● **EXERCISE DESCRIPTION**
In the entries below, filter for the word "after" and copy every matching line.

-- DATA SUPPLIED follows --

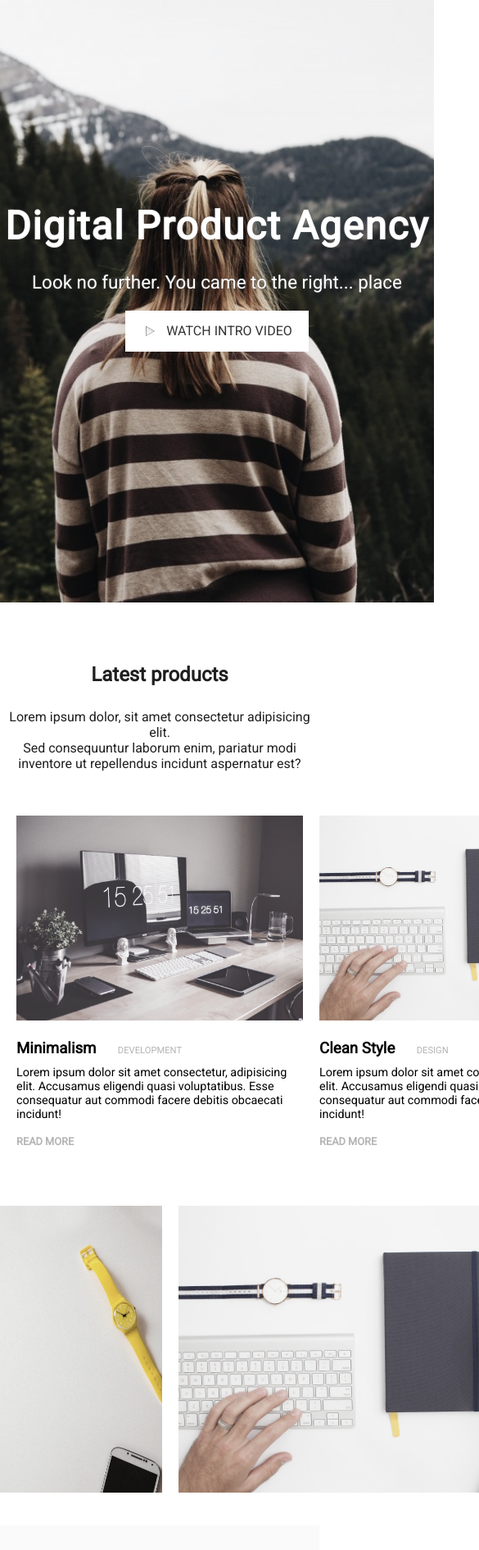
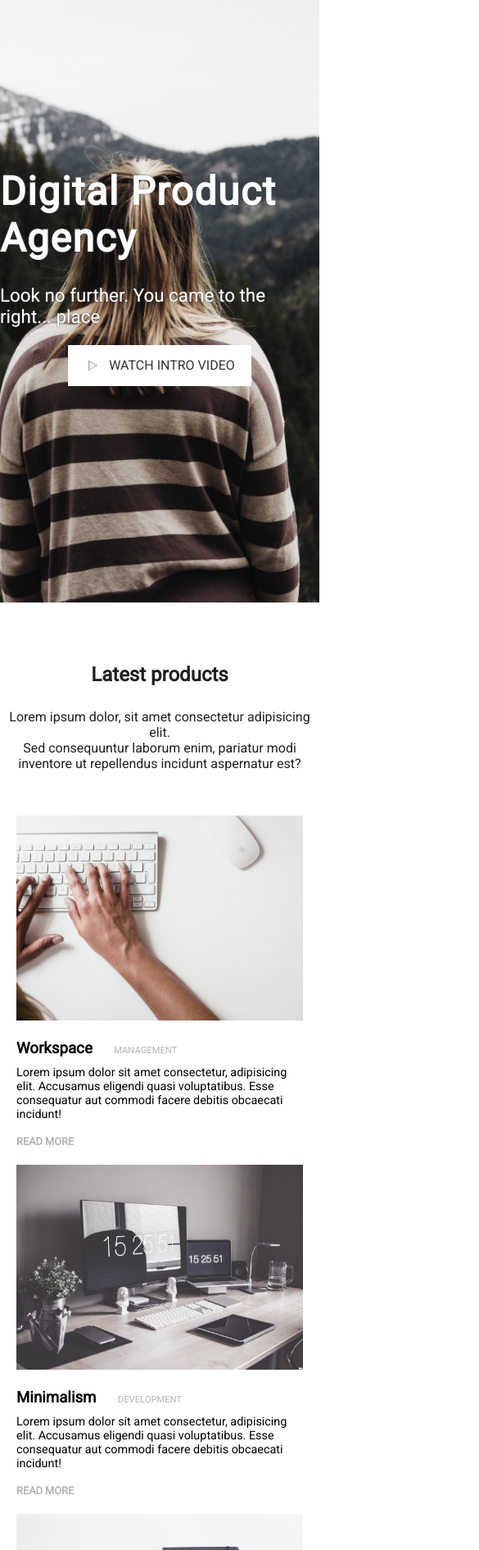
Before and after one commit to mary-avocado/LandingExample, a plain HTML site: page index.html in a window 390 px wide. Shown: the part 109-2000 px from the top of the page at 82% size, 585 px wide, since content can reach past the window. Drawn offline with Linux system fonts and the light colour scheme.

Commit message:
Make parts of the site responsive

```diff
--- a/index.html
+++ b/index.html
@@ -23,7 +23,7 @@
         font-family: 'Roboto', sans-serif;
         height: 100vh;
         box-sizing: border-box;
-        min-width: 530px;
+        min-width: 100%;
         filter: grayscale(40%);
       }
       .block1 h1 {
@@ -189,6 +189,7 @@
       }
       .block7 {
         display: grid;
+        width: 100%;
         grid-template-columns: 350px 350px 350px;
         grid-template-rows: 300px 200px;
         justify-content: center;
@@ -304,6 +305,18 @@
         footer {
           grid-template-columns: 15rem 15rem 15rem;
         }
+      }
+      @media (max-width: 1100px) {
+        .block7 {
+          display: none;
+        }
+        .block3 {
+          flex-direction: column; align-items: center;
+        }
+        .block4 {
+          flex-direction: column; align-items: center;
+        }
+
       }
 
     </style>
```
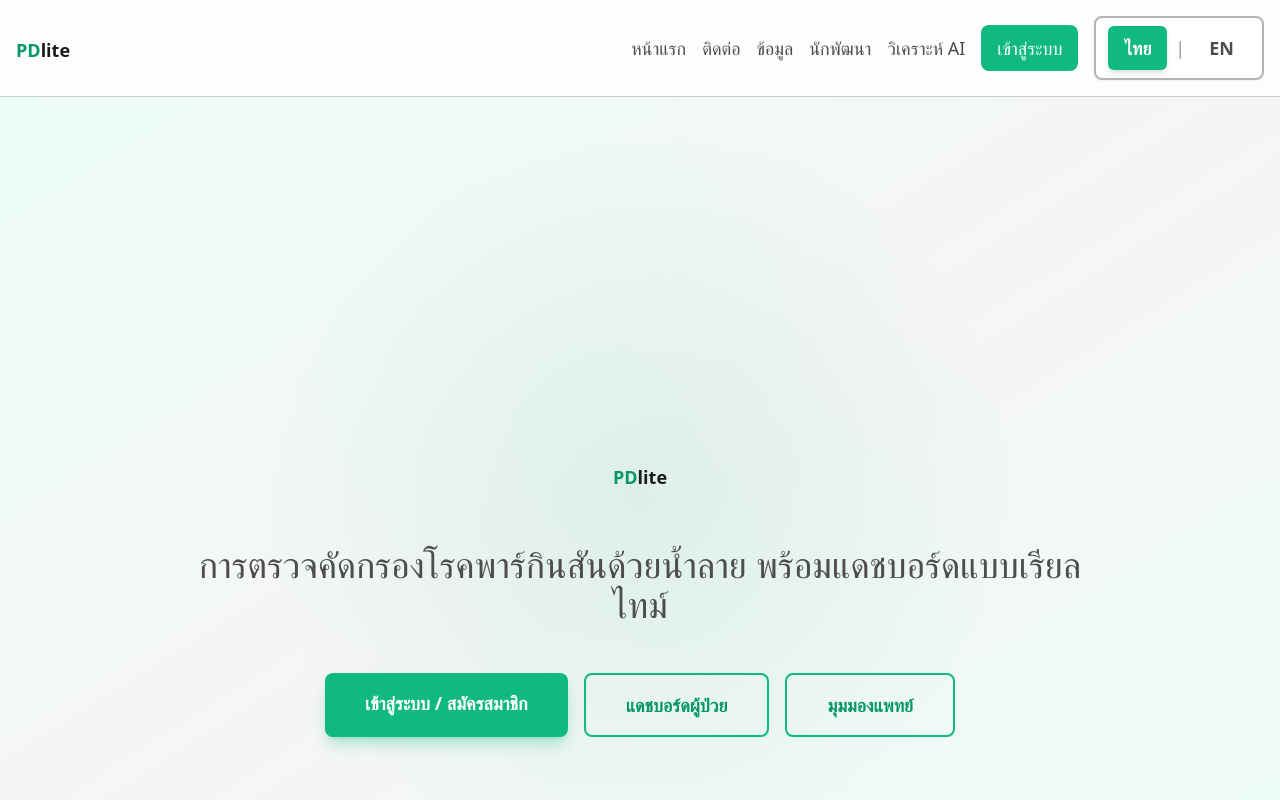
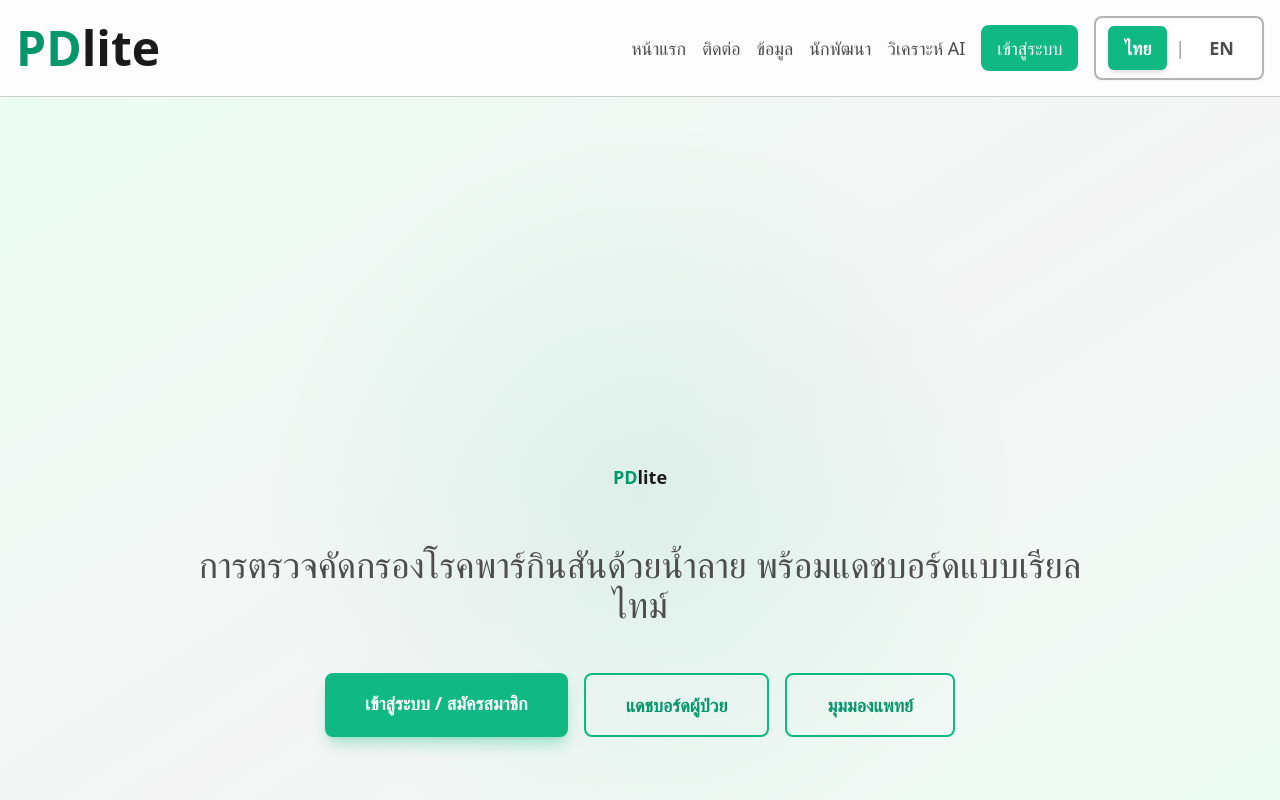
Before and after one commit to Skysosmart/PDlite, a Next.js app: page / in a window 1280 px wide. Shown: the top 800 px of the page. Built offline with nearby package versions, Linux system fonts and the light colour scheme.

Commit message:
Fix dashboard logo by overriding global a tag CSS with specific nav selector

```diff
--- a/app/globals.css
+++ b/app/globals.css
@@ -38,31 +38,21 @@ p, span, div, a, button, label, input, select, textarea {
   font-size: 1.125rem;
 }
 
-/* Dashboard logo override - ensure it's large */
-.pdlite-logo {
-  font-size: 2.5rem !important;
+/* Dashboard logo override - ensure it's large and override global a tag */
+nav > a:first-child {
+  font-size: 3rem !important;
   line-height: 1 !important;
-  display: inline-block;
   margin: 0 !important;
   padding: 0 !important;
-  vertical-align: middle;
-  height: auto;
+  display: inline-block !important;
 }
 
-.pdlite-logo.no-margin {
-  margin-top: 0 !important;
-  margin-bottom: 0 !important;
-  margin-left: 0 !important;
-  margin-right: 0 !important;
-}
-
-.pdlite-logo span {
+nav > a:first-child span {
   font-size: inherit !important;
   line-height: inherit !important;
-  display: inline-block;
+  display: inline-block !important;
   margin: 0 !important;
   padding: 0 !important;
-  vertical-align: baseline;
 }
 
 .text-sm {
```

-- DATA SUPPLIED concluded --

● **TASK RESPONSE**
Before and after one commit to mary-avocado/LandingExample, a plain HTML site: page index.html in a window 390 px wide. Shown: the part 109-2000 px from the top of the page at 82% size, 585 px wide, since content can reach past the window. Drawn offline with Linux system fonts and the light colour scheme.
Before and after one commit to Skysosmart/PDlite, a Next.js app: page / in a window 1280 px wide. Shown: the top 800 px of the page. Built offline with nearby package versions, Linux system fonts and the light colour scheme.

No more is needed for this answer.